What the task asks: Find every line in the records below that holds the word "edit", and copy it out.

Records supplied:
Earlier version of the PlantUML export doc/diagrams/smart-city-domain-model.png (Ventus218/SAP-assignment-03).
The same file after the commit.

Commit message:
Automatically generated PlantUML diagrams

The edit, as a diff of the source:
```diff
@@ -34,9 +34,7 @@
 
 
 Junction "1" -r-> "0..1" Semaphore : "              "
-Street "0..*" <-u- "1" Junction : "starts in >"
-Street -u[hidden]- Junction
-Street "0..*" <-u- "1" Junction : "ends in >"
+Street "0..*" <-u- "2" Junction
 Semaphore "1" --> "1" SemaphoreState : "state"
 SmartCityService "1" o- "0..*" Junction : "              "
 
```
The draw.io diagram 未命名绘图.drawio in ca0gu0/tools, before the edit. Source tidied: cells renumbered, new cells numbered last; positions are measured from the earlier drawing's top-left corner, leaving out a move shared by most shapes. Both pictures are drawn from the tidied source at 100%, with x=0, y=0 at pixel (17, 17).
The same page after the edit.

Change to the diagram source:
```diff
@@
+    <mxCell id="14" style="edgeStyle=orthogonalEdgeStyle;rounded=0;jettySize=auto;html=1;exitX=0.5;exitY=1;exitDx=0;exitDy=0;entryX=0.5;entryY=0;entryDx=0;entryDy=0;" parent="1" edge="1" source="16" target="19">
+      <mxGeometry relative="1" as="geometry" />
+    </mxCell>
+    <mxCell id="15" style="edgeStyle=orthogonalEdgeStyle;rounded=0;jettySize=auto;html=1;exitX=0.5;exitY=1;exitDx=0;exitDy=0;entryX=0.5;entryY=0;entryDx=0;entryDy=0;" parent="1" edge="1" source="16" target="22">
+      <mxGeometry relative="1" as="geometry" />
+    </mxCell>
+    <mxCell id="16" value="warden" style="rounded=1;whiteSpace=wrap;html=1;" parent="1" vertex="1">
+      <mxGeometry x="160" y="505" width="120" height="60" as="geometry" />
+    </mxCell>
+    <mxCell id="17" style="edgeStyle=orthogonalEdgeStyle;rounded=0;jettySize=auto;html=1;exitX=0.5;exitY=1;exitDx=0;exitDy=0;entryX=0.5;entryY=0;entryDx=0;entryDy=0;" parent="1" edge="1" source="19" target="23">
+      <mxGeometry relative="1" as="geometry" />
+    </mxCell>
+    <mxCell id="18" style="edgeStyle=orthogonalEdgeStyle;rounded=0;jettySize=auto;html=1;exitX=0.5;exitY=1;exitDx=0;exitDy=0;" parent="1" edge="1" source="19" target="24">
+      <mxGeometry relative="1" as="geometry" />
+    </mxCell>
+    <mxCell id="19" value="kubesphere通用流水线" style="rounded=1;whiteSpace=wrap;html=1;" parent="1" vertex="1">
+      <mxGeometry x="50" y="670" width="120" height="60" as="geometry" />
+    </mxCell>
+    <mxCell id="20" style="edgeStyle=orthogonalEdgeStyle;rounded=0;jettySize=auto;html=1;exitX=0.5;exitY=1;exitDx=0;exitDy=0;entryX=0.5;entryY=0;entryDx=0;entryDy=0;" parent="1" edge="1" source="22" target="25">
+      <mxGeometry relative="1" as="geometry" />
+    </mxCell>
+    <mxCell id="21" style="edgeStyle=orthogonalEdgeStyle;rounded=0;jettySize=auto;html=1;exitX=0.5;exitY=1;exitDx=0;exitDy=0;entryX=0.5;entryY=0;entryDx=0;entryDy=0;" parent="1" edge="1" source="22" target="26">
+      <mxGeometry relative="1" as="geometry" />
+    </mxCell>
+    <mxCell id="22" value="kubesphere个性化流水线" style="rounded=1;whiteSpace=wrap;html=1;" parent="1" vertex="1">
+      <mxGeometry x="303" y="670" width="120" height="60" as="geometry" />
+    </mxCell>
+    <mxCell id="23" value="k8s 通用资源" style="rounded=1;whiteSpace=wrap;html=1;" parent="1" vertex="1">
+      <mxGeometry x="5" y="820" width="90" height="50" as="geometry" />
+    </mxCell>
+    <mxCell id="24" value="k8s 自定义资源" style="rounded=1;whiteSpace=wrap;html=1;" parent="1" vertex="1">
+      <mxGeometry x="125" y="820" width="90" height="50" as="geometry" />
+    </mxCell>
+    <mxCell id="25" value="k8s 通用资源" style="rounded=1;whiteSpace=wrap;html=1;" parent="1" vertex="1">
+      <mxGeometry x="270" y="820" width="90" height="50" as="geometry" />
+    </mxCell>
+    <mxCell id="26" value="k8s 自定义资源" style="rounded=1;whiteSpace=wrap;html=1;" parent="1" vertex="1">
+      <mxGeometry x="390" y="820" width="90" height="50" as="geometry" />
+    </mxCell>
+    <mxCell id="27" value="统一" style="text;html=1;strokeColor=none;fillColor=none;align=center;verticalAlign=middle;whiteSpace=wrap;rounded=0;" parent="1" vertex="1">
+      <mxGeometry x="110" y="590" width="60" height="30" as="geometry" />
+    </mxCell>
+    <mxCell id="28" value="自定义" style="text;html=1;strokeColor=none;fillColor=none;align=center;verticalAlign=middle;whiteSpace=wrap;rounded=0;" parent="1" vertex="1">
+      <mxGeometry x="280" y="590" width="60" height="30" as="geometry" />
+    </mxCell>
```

Your solution:
The edit, as a diff of the source:
The draw.io diagram 未命名绘图.drawio in ca0gu0/tools, before the edit. Source tidied: cells renumbered, new cells numbered last; positions are measured from the earlier drawing's top-left corner, leaving out a move shared by most shapes. Both pictures are drawn from the tidied source at 100%, with x=0, y=0 at pixel (17, 17).
The same page after the edit.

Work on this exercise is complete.